### The task
Which lines of the records below contain the word "color"? Show each one.

### Source records
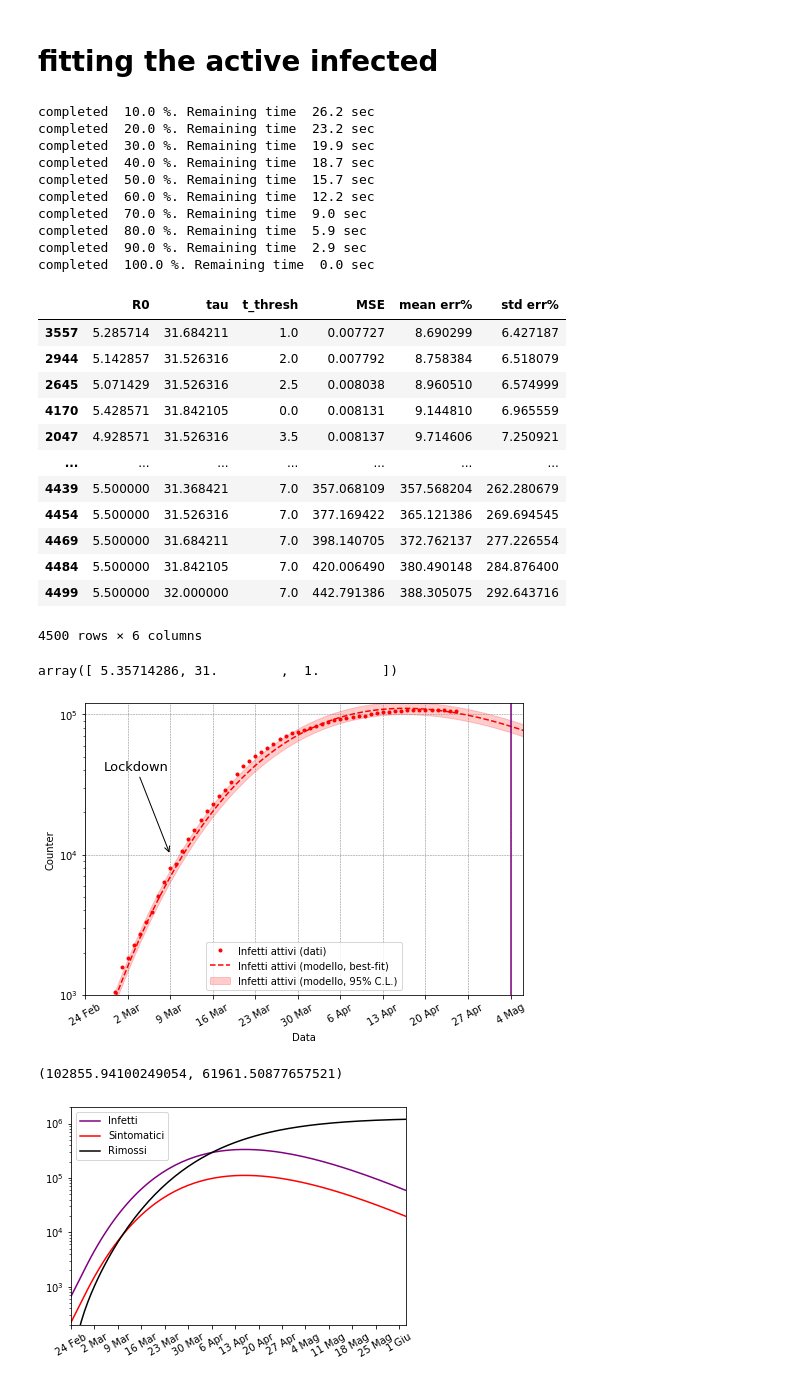
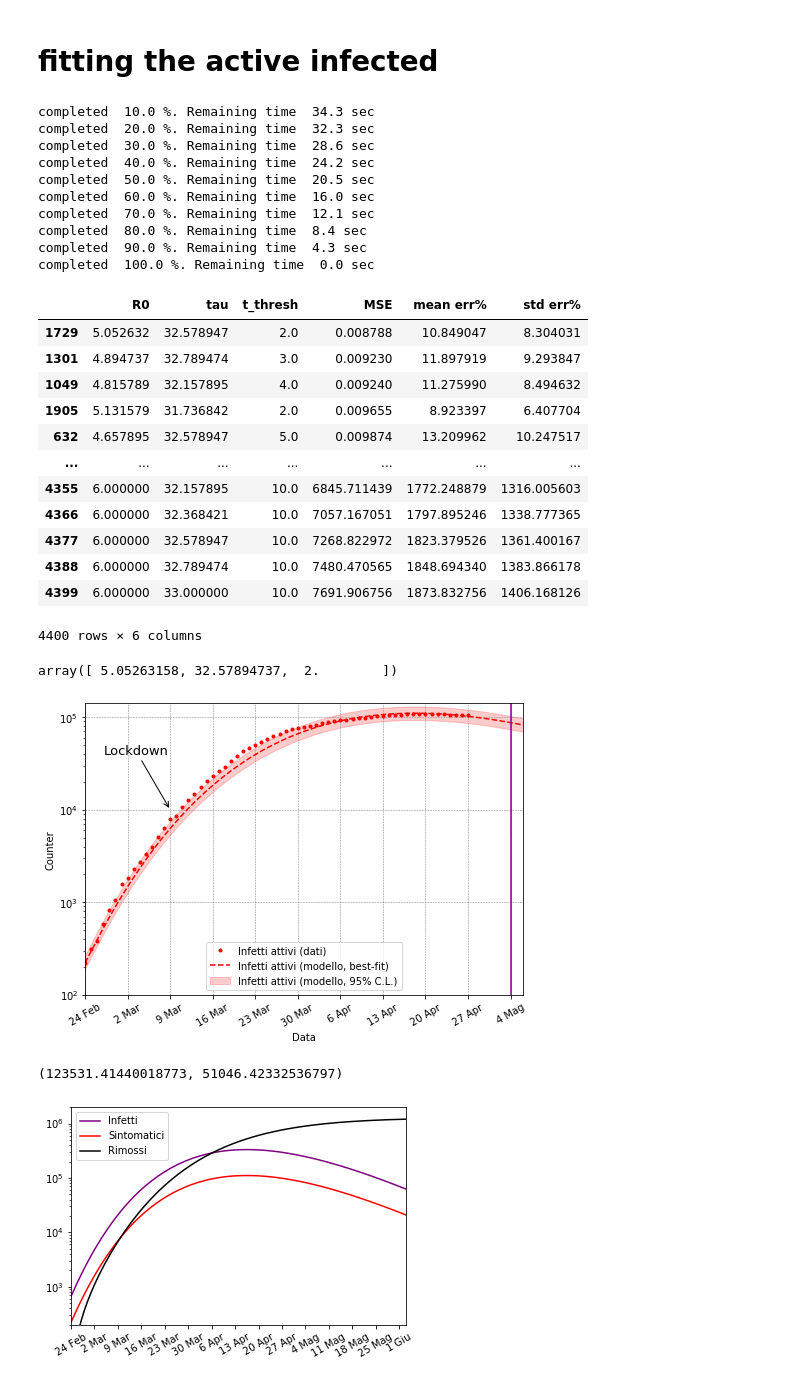
Before and after one commit to vincnardelli/covid19-italia, a Jupyter notebook: nazionale/SIR-R0.ipynb, the cells around one changed output. Saved outputs shown, nothing was run; the diff lists cells and outputs as text; code cells hidden in the pictures.

```diff
--- a/nazionale/SIR-R0.ipynb
+++ b/nazionale/SIR-R0.ipynb
@@ -183,9 +183,9 @@ def optimizer_adv(R0,tau,t_thresh):
     return accuracy,errperc,stdperc
 # %%
 # grid on 3 parameters
-R0grid=np.linspace(4.5,5.5,15)
-taugrid=np.linspace(29,32,20)
-ttreshgrid=np.linspace(0,7,15)
+R0grid=np.linspace(4.5,6,20)
+taugrid=np.linspace(29,33,20)
+ttreshgrid=np.arange(0,11,1)
 
 res_scan=[]
 counter=0
@@ -211,15 +211,15 @@ for r in R0grid:
 
 res_scan=np.array(res_scan)
 # %% [output]
-completed  10.0 %. Remaining time  26.2 sec
-completed  20.0 %. Remaining time  23.2 sec
-completed  30.0 %. Remaining time  19.9 sec
-completed  40.0 %. Remaining time  18.7 sec
-completed  50.0 %. Remaining time  15.7 sec
-completed  60.0 %. Remaining time  12.2 sec
-completed  70.0 %. Remaining time  9.0 sec
-completed  80.0 %. Remaining time  5.9 sec
-completed  90.0 %. Remaining time  2.9 sec
+completed  10.0 %. Remaining time  34.3 sec
+completed  20.0 %. Remaining time  32.3 sec
+completed  30.0 %. Remaining time  28.6 sec
+completed  40.0 %. Remaining time  24.2 sec
+completed  50.0 %. Remaining time  20.5 sec
+completed  60.0 %. Remaining time  16.0 sec
+completed  70.0 %. Remaining time  12.1 sec
+completed  80.0 %. Remaining time  8.4 sec
+completed  90.0 %. Remaining time  4.3 sec
 completed  100.0 %. Remaining time  0.0 sec
 # %%
 df_res_scan=pd.DataFrame(res_scan)
@@ -228,56 +228,55 @@ df_res_scan.columns=['R0','tau','t_thresh','MSE','mean err%','std err%']
 df_res_scan.sort_values(by='MSE')
 # %% [output]
 |  | R0 | tau | t_thresh | MSE | mean err% | std err% |
-| 3557 | 5.285714 | 31.684211 | 1.0 | 0.007727 | 8.690299 | 6.427187 |
-| 2944 | 5.142857 | 31.526316 | 2.0 | 0.007792 | 8.758384 | 6.518079 |
-| 2645 | 5.071429 | 31.526316 | 2.5 | 0.008038 | 8.960510 | 6.574999 |
-| 4170 | 5.428571 | 31.842105 | 0.0 | 0.008131 | 9.144810 | 6.965559 |
-| 2047 | 4.928571 | 31.526316 | 3.5 | 0.008137 | 9.714606 | 7.250921 |
+| 1729 | 5.052632 | 32.578947 | 2.0 | 0.008788 | 10.849047 | 8.304031 |
+| 1301 | 4.894737 | 32.789474 | 3.0 | 0.009230 | 11.897919 | 9.293847 |
+| 1049 | 4.815789 | 32.157895 | 4.0 | 0.009240 | 11.275990 | 8.494632 |
+| 1905 | 5.131579 | 31.736842 | 2.0 | 0.009655 | 8.923397 | 6.407704 |
+| 632 | 4.657895 | 32.578947 | 5.0 | 0.009874 | 13.209962 | 10.247517 |
 | ... | ... | ... | ... | ... | ... | ... |
-| 4439 | 5.500000 | 31.368421 | 7.0 | 357.068109 | 357.568204 | 262.280679 |
-| 4454 | 5.500000 | 31.526316 | 7.0 | 377.169422 | 365.121386 | 269.694545 |
-| 4469 | 5.500000 | 31.684211 | 7.0 | 398.140705 | 372.762137 | 277.226554 |
-| 4484 | 5.500000 | 31.842105 | 7.0 | 420.006490 | 380.490148 | 284.876400 |
-| 4499 | 5.500000 | 32.000000 | 7.0 | 442.791386 | 388.305075 | 292.643716 |
+| 4355 | 6.000000 | 32.157895 | 10.0 | 6845.711439 | 1772.248879 | 1316.005603 |
+| 4366 | 6.000000 | 32.368421 | 10.0 | 7057.167051 | 1797.895246 | 1338.777365 |
+| 4377 | 6.000000 | 32.578947 | 10.0 | 7268.822972 | 1823.379526 | 1361.400167 |
+| 4388 | 6.000000 | 32.789474 | 10.0 | 7480.470565 | 1848.694340 | 1383.866178 |
+| 4399 | 6.000000 | 33.000000 | 10.0 | 7691.906756 | 1873.832756 | 1406.168126 |
-4500 rows × 6 columns
+4400 rows × 6 columns
 # %%
 par_ideal=np.array(df_res_scan.sort_values(by='MSE').iloc[0,0:])
 
 par_ideal[0:3]
 # %% [output]
-array([ 5.35714286, 31.        ,  1.        ])
+array([ 5.05263158, 32.57894737,  2.        ])
 # %%
 fin_result_updated=SIR_2(6*10**7,par_ideal[0]*1/14,1/14,par_ideal[1],t_thresh=par_ideal[2],I0=3*ydata_inf[0])
 
 t=fin_result_updated[0]
 s_vec=fin_result_updated[1]
 i_vec=fin_result_updated[2]
 r_vec=fin_result_updated[3]
 
 plt.figure(figsize=(7,5))
 plt.plot(np.arange(len(ydata_inf)),ydata_inf,color='red',linestyle='None',marker='.',label='Infetti attivi (dati)')
 plt.plot(t, i_vec/3, label='Infetti attivi (modello, best-fit)',color='red',linestyle='--')
 plt.fill_between(t, i_vec*(1+par_ideal[5]/100*2)/3,i_vec*(1-par_ideal[5]/100*2)/3, label='Infetti attivi (modello, 95% C.L.)',color='red',alpha=.2)
 plt.plot(np.zeros(2)+70,[-1000,250000],color='purple')
 plt.xticks(np.arange(0,100,7),['24 Feb','2 Mar','9 Mar','16 Mar','23 Mar','30 Mar','6 Apr','13 Apr','20 Apr','27 Apr','4 Mag','11 Mag','18 Mag','25 Mag','1 Giu'],rotation=30)
 plt.xlim(0,72)
-plt.ylim(10**3,1.2*10**5)
-#plt.yscale('log')
+plt.ylim(100,ydata_inf.max()*1.3)
+plt.yscale('log')
 plt.annotate("Lockdown", xy=(14,10000), xytext=(3,40000), arrowprops=dict(arrowstyle="->"),fontsize=13)
-plt.yscale('log')
 plt.xlabel('Data')
 plt.ylabel('Counter')
 plt.legend()
 plt.grid(color='gray', linestyle='--', linewidth=0.5)
 plt.tight_layout()
 plt.savefig('fit_con_incertezza.png',dpi=300)
 plt.show()
 # %% [output]
-[figure, old version]
+[figure, new version]
 # %%
 i_vec[70]*(1+par_ideal[5]/100*5)/3,i_vec[70]*(1-par_ideal[5]/100*5)/3
 # %% [output]
-(102855.94100249054, 61961.50877657521)
+(123531.41440018773, 51046.42332536797)
 # %%
 plt.plot(t,s_vec)
 plt.plot(t,i_vec,label='Infetti',color='purple')
```
Also changed, not shown: parts of 14 cells of this notebook, 11 other files.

### Result of the task
 plt.plot(np.arange(len(ydata_inf)),ydata_inf,color='red',linestyle='None',marker='.',label='Infetti attivi (dati)')
 plt.plot(t, i_vec/3, label='Infetti attivi (modello, best-fit)',color='red',linestyle='--')
 plt.fill_between(t, i_vec*(1+par_ideal[5]/100*2)/3,i_vec*(1-par_ideal[5]/100*2)/3, label='Infetti attivi (modello, 95% C.L.)',color='red',alpha=.2)
 plt.plot(np.zeros(2)+70,[-1000,250000],color='purple')
 plt.grid(color='gray', linestyle='--', linewidth=0.5)
 plt.plot(t,i_vec,label='Infetti',color='purple')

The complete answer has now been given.